AN Australian sociologist who has compiled a comprehensive database of suicide attacks claims bombers "are not mad" and there appears to be no set demographics for potential attackers.
Suicide attacks are usually carried out by young and vengeful men, who are completely sane, sociologist Professor Riaz Hassan says.
Prof Hassan has analysed every suicide attack in the world since 1981, seeking to explain the reasons behind the actions.
He found there were more than 1,200 suicide attacks since 1981 killing at least 5,766 people.

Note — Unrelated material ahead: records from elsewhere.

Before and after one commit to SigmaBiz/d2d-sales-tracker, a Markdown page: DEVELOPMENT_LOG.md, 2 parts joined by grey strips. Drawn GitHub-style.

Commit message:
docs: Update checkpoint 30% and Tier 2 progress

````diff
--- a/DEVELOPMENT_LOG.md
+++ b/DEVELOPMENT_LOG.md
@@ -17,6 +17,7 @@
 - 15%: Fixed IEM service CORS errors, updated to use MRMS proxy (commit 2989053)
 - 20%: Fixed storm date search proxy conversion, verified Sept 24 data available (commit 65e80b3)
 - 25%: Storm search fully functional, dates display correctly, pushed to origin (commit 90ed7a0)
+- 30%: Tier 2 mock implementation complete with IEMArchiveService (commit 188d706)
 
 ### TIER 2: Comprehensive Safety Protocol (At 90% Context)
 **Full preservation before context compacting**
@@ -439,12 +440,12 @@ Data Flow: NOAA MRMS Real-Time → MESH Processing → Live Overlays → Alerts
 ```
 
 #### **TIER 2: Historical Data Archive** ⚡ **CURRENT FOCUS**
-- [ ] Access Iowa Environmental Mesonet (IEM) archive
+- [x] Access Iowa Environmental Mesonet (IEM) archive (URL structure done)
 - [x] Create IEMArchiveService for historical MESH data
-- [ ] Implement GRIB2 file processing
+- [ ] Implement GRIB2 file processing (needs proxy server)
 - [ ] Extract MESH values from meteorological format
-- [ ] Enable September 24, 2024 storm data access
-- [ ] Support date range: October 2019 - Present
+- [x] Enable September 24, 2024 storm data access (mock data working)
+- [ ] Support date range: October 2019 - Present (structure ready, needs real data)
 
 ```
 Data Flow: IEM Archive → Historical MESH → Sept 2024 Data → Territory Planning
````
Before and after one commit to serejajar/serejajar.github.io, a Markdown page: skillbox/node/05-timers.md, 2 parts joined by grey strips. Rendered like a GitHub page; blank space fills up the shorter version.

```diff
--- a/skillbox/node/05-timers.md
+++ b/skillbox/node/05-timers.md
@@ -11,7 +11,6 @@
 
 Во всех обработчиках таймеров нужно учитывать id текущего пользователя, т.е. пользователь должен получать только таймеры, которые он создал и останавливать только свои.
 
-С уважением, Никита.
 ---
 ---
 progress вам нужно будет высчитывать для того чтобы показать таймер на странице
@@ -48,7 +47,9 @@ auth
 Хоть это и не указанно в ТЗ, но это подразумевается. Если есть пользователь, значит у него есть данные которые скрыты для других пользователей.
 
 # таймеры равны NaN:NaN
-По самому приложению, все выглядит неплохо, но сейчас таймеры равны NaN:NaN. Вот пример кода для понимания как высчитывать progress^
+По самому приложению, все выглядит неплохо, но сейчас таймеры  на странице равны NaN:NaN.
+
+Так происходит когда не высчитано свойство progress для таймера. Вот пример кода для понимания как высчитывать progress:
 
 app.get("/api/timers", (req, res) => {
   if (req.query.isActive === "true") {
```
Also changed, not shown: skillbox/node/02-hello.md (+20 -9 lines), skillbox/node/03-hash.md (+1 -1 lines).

Iraq topped the list with 651 attacks occurring in the war-torn nation.
This was three times as many as Israel/Palestine with 217 incidents, followed by Sri Lanka (93) and Lebanon (48).
Prof Hassan, from South Australia's Flinders University, said after analysing the data, there appeared to be no set demographics for potential bombers.
The majority were young men, but their driving factors were widely varied, from personal motivations to societal conditions to being directed by others.
The study clearly refuted a common belief that suicide bombers were insane or mentally unbalanced, Prof Hassan said.
"It largely discredits explanations that (they) ... are acts of abhorrent violence, perpetrated by the psychologically impaired, morally deficient, bizarre, sick and crazy," he said.
"Suicide bombers are not mad.
"And public policies which take cue from such explanations ... do not focus on societal conditions which may have given rise to the phenomenon."
The first suicide attacks happened in the 1970s, but it wasn't until 2003 when the world - or Iraq, specifically - endured a massive spike in incidents.
Prof Hassan believes suicide bombing is mostly a desperate action to right social wrongs.
Making efforts to improve human rights - such as the treatment of refugees - would halve the number of suicide attacks, he forecast, pointing out the treatment of Abu Ghraib prisoners in Baghdad led to another spike in suicide attacks.
Suicide bombers were spurred on by the humiliation suffered by those in their community, he said.
Most believed their lives were worth less than the collective's honour.
It would be impossible to stamp out suicide attacks unless real changes were made to improve social conditions in countries around the world, Prof Hassan said.
Source: The Australian